An Act Relative to Quarantine
The first federal quarantine law
In May of 1796, Congress adopted the first federal quarantine law in response to a series of deadly yellow fever epidemics. The law, entitled “An Act Relative to Quarantine”, 1 Stat. 474, was adopted by the Third Congress and signed by George Washington without much controversy. The remarkably simple law consisted of a single paragraph which provided as follows:
. . . That the President of the United States be, and he is hereby authorized, to direct the revenue-officers and the officers commanding forts and revenue-cutters, to aid in the execution of quarantine and also in also in the execution of the health-laws of the states, respectively, in such manner as may to him appear necessary. Click here for a link to the Act Relative to Quarantine, which is pictured below:

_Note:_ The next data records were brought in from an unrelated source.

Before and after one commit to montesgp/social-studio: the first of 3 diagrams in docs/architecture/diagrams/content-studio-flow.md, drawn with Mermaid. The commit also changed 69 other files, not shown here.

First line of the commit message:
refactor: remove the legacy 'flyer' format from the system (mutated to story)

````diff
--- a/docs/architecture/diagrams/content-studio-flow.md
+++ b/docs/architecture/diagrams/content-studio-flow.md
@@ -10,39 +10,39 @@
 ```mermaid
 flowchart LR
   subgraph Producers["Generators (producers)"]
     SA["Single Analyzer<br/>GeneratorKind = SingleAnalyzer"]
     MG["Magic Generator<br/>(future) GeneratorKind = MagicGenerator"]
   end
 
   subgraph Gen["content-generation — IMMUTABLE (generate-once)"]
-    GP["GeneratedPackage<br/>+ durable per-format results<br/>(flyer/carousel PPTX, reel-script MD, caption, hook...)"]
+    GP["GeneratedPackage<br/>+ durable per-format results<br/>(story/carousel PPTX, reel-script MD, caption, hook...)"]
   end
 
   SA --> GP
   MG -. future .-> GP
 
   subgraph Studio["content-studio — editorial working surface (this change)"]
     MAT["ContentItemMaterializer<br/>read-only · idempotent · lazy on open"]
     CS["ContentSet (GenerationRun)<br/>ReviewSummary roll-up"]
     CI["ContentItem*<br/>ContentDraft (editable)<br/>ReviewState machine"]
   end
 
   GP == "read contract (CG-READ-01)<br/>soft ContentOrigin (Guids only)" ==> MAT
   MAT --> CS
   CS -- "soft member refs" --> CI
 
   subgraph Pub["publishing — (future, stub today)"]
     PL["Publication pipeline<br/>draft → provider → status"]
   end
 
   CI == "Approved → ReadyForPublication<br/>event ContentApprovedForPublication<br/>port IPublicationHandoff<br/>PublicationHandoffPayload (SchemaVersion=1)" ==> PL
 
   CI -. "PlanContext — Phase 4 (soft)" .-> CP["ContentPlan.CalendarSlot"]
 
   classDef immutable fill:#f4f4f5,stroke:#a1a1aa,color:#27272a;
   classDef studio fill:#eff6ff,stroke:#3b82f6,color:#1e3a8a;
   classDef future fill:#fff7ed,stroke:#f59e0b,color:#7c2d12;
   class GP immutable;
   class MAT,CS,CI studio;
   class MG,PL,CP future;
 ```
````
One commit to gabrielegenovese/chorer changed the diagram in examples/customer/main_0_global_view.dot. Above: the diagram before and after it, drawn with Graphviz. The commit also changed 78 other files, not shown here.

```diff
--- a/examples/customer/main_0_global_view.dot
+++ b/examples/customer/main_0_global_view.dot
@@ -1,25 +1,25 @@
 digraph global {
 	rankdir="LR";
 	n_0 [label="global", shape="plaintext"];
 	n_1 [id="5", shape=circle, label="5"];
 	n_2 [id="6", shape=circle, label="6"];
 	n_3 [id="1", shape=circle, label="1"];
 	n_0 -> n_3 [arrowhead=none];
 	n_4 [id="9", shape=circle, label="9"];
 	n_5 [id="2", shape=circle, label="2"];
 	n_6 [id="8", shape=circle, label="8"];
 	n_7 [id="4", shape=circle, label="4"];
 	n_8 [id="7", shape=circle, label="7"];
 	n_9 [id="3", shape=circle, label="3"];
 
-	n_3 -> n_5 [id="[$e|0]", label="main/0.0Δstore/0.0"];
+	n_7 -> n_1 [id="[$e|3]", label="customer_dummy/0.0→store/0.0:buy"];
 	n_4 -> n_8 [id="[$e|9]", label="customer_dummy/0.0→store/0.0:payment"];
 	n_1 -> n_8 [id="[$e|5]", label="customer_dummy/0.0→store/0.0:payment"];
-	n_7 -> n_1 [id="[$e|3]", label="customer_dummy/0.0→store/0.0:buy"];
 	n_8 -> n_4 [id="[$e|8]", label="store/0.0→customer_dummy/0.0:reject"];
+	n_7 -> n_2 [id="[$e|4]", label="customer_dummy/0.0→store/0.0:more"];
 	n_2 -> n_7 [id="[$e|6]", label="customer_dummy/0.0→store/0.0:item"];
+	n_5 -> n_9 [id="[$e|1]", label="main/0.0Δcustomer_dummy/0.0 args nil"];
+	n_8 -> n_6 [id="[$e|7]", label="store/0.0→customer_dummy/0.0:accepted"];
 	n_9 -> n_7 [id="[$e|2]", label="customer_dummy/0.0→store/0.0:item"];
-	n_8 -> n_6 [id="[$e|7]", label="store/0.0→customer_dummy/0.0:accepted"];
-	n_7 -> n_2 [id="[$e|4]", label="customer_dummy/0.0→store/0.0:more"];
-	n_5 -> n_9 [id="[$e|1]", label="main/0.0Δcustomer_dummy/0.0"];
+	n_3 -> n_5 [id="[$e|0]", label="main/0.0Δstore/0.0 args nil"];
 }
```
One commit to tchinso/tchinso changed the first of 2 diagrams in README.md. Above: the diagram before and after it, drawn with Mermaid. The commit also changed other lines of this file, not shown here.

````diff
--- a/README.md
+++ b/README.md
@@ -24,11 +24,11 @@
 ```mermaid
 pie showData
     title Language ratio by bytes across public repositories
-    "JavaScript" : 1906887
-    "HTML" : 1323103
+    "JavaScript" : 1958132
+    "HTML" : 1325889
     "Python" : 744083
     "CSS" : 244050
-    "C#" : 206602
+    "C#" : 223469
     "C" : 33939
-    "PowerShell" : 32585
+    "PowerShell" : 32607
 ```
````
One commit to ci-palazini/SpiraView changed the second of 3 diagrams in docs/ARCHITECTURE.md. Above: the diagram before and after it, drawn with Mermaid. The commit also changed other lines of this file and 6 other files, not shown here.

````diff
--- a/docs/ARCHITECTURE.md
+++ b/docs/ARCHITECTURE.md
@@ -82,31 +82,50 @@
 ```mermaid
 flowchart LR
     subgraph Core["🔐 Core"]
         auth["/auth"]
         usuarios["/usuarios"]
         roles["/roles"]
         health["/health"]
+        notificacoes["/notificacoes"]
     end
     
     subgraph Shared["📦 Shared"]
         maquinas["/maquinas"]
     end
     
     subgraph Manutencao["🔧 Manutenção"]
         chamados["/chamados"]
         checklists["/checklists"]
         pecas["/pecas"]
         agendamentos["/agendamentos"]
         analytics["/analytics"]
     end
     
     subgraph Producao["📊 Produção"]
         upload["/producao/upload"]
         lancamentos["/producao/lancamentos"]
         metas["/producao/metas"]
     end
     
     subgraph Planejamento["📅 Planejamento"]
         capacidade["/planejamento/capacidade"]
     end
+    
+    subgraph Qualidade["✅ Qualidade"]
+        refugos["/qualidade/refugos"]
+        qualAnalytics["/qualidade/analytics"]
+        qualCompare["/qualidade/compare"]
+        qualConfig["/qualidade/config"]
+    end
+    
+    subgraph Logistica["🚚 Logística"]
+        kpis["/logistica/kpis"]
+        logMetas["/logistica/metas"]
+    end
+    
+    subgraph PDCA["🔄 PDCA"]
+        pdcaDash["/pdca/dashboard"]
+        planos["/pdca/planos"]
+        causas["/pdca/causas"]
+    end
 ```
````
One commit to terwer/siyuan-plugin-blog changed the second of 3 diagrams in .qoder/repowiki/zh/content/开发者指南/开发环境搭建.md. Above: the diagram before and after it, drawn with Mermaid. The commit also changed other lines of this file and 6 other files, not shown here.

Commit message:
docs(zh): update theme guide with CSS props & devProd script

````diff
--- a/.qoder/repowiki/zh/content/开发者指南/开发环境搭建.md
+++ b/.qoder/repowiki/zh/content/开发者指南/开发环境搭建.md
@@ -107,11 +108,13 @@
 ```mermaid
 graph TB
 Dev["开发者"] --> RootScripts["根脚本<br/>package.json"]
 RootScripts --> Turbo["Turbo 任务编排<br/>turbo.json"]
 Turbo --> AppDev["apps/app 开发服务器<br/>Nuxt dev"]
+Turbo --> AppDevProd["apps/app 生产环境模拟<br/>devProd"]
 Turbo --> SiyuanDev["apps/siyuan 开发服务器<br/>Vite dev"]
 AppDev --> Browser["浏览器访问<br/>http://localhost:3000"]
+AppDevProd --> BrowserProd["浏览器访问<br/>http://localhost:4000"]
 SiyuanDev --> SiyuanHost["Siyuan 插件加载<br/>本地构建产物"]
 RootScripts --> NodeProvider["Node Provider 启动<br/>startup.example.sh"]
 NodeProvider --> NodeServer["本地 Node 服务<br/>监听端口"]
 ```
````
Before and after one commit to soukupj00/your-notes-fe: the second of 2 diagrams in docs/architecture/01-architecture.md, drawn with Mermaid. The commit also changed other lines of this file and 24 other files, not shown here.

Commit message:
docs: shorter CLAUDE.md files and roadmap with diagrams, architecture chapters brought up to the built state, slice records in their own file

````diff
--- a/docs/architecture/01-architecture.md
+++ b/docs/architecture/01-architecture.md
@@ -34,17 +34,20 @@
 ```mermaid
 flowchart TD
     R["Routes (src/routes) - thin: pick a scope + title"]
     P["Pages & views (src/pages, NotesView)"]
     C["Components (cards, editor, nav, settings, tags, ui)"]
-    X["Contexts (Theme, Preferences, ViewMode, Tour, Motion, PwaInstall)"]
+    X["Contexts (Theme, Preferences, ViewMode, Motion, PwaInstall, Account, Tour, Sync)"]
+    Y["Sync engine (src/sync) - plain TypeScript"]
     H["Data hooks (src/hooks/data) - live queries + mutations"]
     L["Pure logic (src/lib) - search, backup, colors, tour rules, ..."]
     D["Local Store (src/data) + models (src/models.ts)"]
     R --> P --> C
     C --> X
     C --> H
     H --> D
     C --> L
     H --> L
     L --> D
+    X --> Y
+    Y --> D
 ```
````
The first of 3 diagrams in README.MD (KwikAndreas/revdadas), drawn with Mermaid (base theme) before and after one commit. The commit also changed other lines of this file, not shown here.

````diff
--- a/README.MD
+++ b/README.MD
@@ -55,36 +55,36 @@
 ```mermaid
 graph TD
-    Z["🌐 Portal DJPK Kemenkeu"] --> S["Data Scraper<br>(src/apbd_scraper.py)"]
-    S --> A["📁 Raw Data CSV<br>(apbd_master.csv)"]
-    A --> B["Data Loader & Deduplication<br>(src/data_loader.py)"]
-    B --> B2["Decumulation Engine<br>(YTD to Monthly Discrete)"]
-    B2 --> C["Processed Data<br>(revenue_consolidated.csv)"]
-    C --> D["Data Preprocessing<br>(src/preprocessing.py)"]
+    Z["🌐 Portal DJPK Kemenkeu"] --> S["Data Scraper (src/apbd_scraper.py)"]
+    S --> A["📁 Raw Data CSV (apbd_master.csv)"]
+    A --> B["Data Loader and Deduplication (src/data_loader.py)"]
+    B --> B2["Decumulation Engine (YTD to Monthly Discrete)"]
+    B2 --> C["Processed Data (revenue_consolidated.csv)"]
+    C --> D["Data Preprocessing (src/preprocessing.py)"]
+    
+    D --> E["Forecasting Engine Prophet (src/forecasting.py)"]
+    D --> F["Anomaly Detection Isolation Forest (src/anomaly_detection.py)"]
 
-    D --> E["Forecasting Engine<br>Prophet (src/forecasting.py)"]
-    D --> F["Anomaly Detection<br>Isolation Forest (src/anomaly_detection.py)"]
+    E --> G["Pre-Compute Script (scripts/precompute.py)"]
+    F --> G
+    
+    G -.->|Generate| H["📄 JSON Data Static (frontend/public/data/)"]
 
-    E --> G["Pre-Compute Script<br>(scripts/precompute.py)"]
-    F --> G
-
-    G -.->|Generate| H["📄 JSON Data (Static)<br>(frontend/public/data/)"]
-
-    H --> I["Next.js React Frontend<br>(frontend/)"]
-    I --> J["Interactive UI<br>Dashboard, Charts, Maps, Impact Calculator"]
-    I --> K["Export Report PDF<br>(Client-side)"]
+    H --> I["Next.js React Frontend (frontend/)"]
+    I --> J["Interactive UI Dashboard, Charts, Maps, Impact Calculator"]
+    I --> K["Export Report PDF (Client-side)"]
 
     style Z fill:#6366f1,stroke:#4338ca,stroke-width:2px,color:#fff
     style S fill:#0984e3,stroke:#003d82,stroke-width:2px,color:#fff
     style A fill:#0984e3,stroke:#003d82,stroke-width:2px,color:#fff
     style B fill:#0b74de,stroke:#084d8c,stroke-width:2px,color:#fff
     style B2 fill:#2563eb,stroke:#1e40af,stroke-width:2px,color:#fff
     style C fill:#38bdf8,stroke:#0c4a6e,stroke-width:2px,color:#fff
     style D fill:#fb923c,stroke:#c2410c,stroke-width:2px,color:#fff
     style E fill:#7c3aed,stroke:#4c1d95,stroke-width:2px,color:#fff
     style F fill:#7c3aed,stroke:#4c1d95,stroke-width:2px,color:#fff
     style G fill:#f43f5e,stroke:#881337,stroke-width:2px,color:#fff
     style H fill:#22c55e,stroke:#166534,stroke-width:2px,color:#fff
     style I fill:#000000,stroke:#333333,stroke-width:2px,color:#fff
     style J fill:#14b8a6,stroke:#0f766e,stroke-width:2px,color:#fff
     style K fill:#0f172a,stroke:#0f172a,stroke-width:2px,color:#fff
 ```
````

The Act authorized President Washington to aid the states, in his discretion, “in the execution of quarantine” and in the execution of state “health-laws”. At the time the federal government was less than a decade old. The resources available for President Washington to deploy, “as may to him appear necessary,” were identified as revenue officers under the Treasury Department and military officials in the War Department. The primary responsibility for enforcing quarantines would nonetheless fall to the individual states.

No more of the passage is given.